**Try it:**
Count every line in the entries that holds the word "next". The reply is that count alone.

**Data records:**
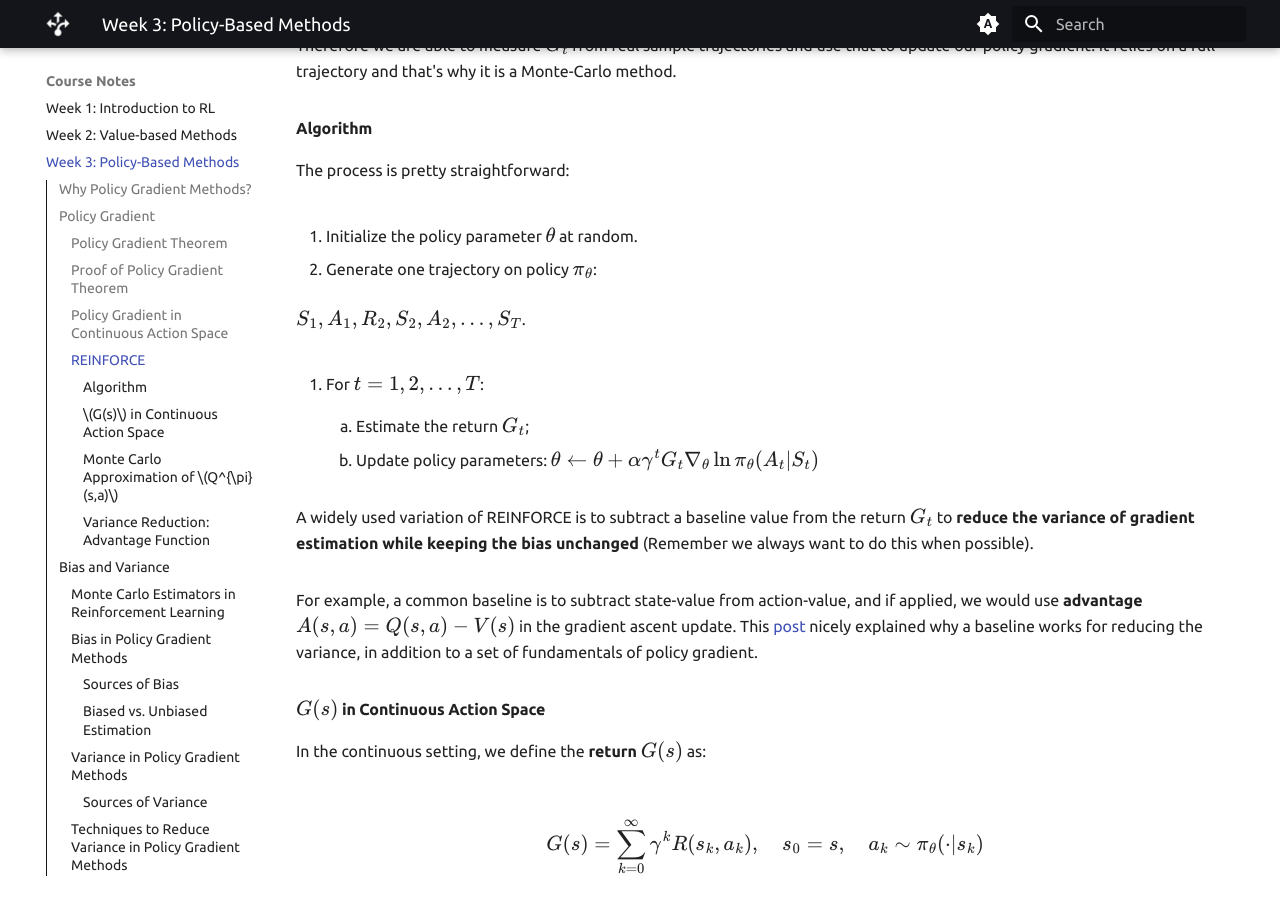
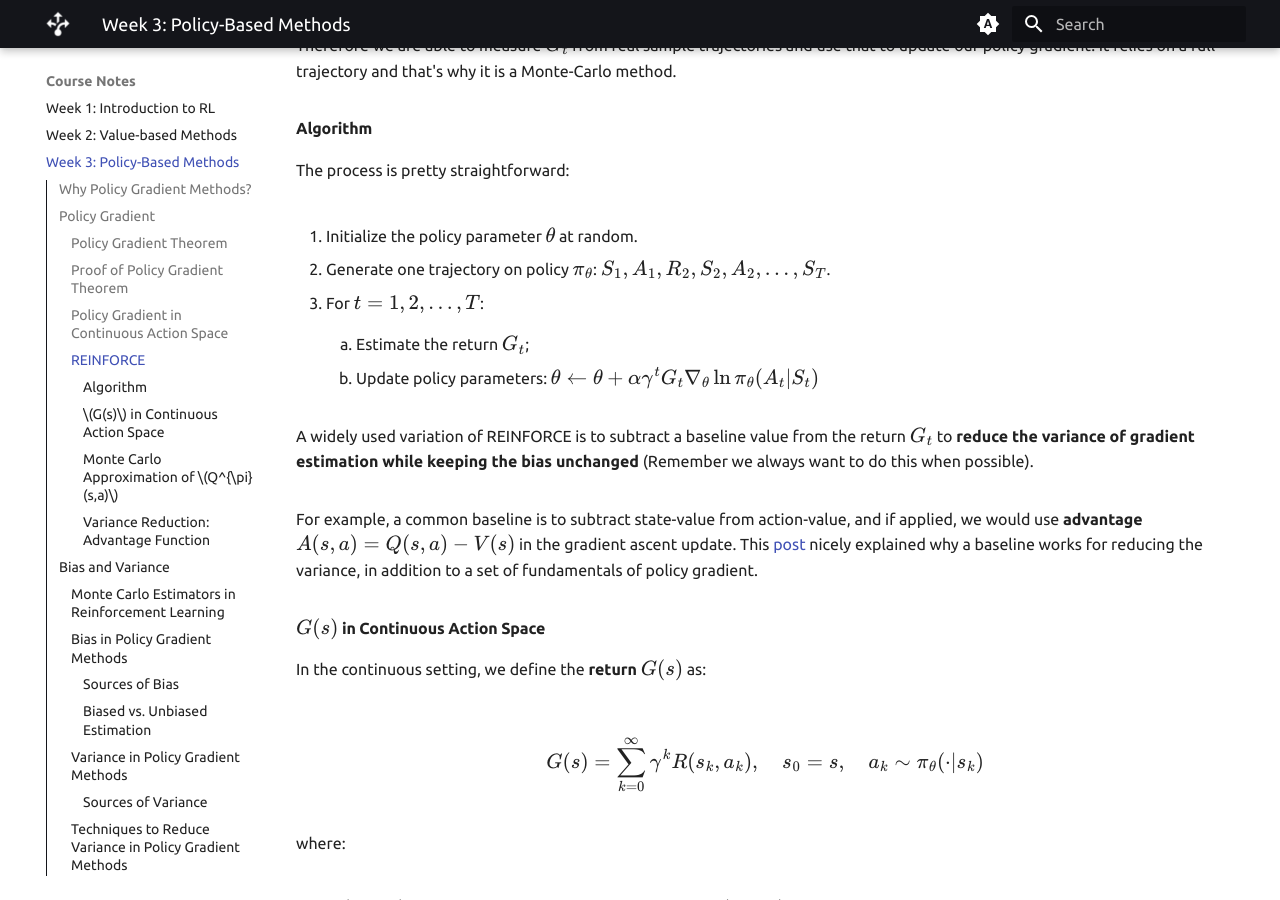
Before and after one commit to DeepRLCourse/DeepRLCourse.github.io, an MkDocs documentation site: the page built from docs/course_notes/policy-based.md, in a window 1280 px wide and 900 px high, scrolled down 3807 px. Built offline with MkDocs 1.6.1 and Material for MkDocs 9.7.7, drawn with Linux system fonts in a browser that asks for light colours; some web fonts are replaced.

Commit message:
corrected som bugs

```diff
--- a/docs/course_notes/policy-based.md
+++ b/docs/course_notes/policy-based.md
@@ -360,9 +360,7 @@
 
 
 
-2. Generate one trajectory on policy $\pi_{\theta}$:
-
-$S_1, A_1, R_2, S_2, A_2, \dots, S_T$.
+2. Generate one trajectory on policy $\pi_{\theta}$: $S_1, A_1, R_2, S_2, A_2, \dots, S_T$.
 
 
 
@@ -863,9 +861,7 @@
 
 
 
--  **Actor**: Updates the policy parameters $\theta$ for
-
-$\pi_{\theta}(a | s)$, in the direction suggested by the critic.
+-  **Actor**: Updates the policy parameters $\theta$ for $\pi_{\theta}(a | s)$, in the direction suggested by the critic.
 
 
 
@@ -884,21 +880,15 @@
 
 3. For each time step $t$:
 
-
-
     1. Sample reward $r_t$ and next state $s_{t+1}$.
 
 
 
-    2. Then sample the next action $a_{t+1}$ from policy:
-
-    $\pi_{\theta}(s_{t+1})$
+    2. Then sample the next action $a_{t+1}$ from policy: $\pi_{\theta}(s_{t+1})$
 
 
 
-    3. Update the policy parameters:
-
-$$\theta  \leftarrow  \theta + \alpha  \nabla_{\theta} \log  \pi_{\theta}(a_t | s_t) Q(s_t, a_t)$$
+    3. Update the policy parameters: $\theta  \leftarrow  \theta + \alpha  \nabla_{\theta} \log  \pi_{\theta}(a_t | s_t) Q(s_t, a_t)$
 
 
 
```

**Task result:**
3